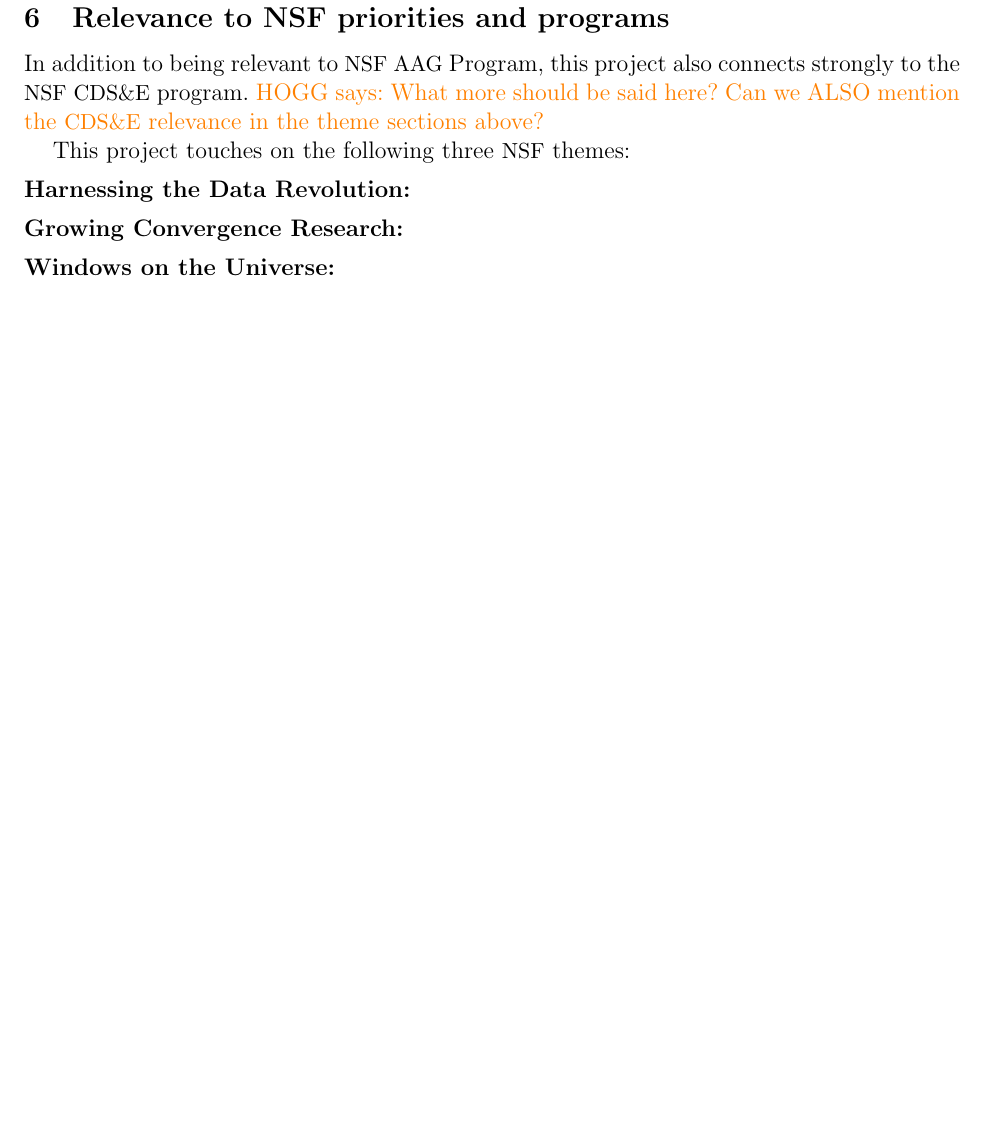
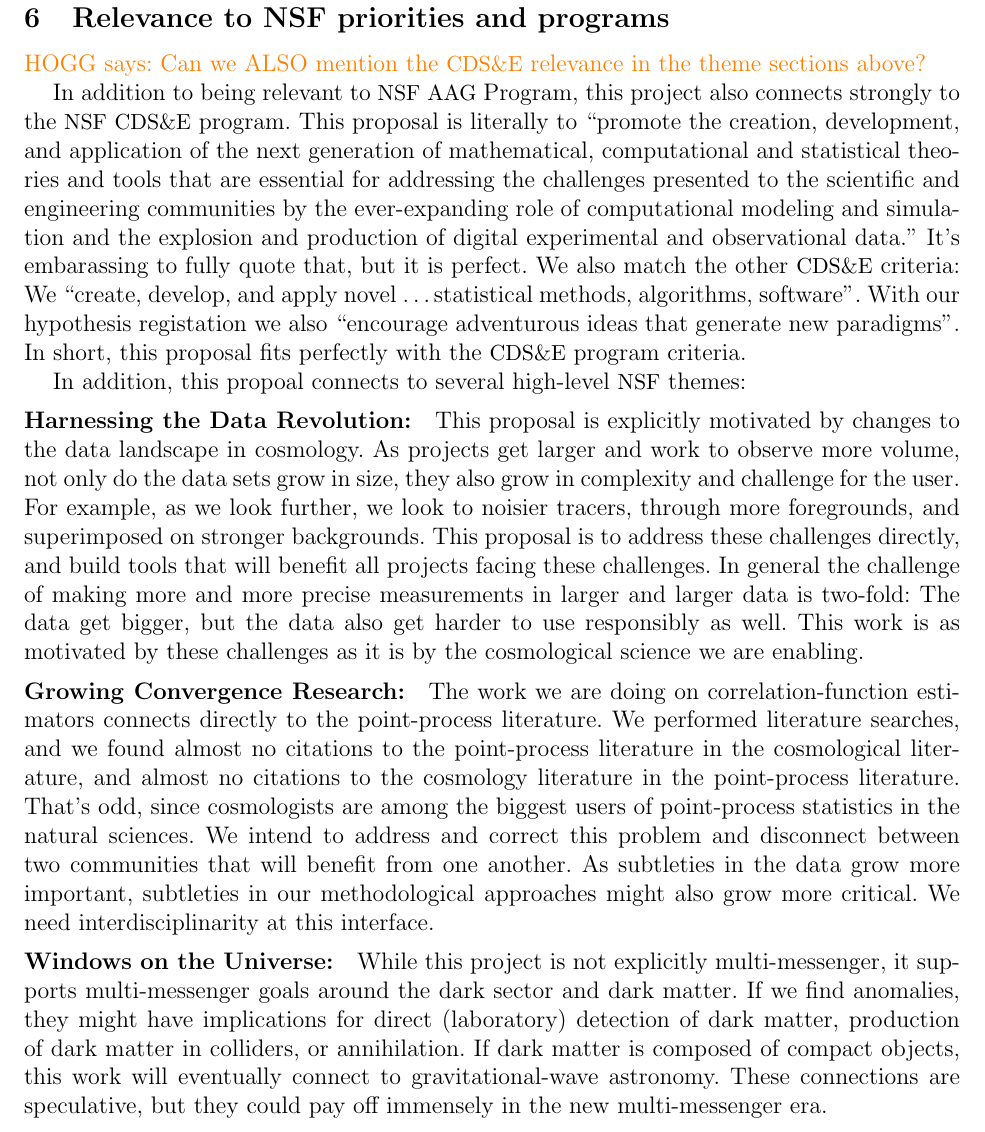
Before and after one commit to davidwhogg/LSS_NSF, a LaTeX document (KSF/description.tex): part of page 11 of 12 before the commit and part of page 11 of 13 after it, cut so that both start at the same text, the shorter picture padded with empty space. Compiled offline with pdfLaTeX.

Commit message:
connection to NSF programs

```diff
--- a/KSF/description.tex
+++ b/KSF/description.tex
@@ -500,18 +500,62 @@ including the Kavli Summer Program in Astrophysics and programs at the Aspen Cen
 
 \section{Relevance to NSF priorities and programs}
 
-In addition to being relevant to \NSF\ \acronym{AAG} Program, this project also
-connects strongly to the \NSF\ \acronym{CDS\&E} program.
-\HOGG{What more should be said here? Can we ALSO mention the \acronym{CDS\&E} relevance in
+\HOGG{Can we ALSO mention the \acronym{CDS\&E} relevance in
 the theme sections above?}
 
-This project touches on the following three \NSF\ themes:
+In addition to being relevant to \NSF\ \acronym{AAG} Program, this
+project also connects strongly to the \NSF\ \acronym{CDS\&E}
+program. This proposal is literally to ``promote the creation,
+development, and application of the next generation of mathematical,
+computational and statistical theories and tools that are essential
+for addressing the challenges presented to the scientific and
+engineering communities by the ever-expanding role of computational
+modeling and simulation and the explosion and production of digital
+experimental and observational data.'' It's embarassing to fully quote
+that, but it is perfect. We also match the other \acronym{CDS\&E} criteria:
+We ``create, develop, and apply novel \ldots statistical methods, algorithms, software''.
+With our hypothesis registation we also ``encourage adventurous ideas that generate
+new paradigms''. In short, this proposal fits perfectly with the \acronym{CDS\&E} program
+criteria.
+
+In addition, this propoal connects to several high-level \NSF\ themes:
 
 \paragraph{Harnessing the Data Revolution:}
+This proposal is explicitly motivated by changes to the data landscape
+in cosmology.  As projects get larger and work to observe more volume,
+not only do the data sets grow in size, they also grow in complexity
+and challenge for the user.  For example, as we look further, we look
+to noisier tracers, through more foregrounds, and superimposed on
+stronger backgrounds. This proposal is to address these challenges
+directly, and build tools that will benefit all projects facing these
+challenges.  In general the challenge of making more and more precise
+measurements in larger and larger data is two-fold: The data get
+bigger, but the data also get harder to use responsibly as well. This
+work is as motivated by these challenges as it is by the cosmological
+science we are enabling.
 
 \paragraph{Growing Convergence Research:}
+The work we are doing on correlation-function estimators connects
+directly to the point-process literature. We performed literature
+searches, and we found almost no citations to the point-process
+literature in the cosmological literature, and almost no citations to
+the cosmology literature in the point-process literature. That's odd,
+since cosmologists are among the biggest users of point-process
+statistics in the natural sciences. We intend to address and correct
+this problem and disconnect between two communities that will benefit
+from one another. As subtleties in the data grow more important,
+subtleties in our methodological approaches might also grow more
+critical. We need interdisciplinarity at this interface.
 
 \paragraph{Windows on the Universe:}
+While this project is not explicitly multi-messenger, it supports
+multi-messenger goals around the dark sector and dark matter. If we
+find anomalies, they might have implications for direct (laboratory)
+detection of dark matter, production of dark matter in colliders, or
+annihilation. If dark matter is composed of compact objects, this work
+will eventually connect to gravitational-wave astronomy. These
+connections are speculative, but they could pay off immensely in the
+new multi-messenger era.
 
 \section{Not-so-frequently asked questions}
 
```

____

Among the lines above, return those that hold the word "more".

-\HOGG{What more should be said here? Can we ALSO mention the \acronym{CDS\&E} relevance in
+in cosmology.  As projects get larger and work to observe more volume,
+to noisier tracers, through more foregrounds, and superimposed on
+challenges.  In general the challenge of making more and more precise
+from one another. As subtleties in the data grow more important,
+subtleties in our methodological approaches might also grow more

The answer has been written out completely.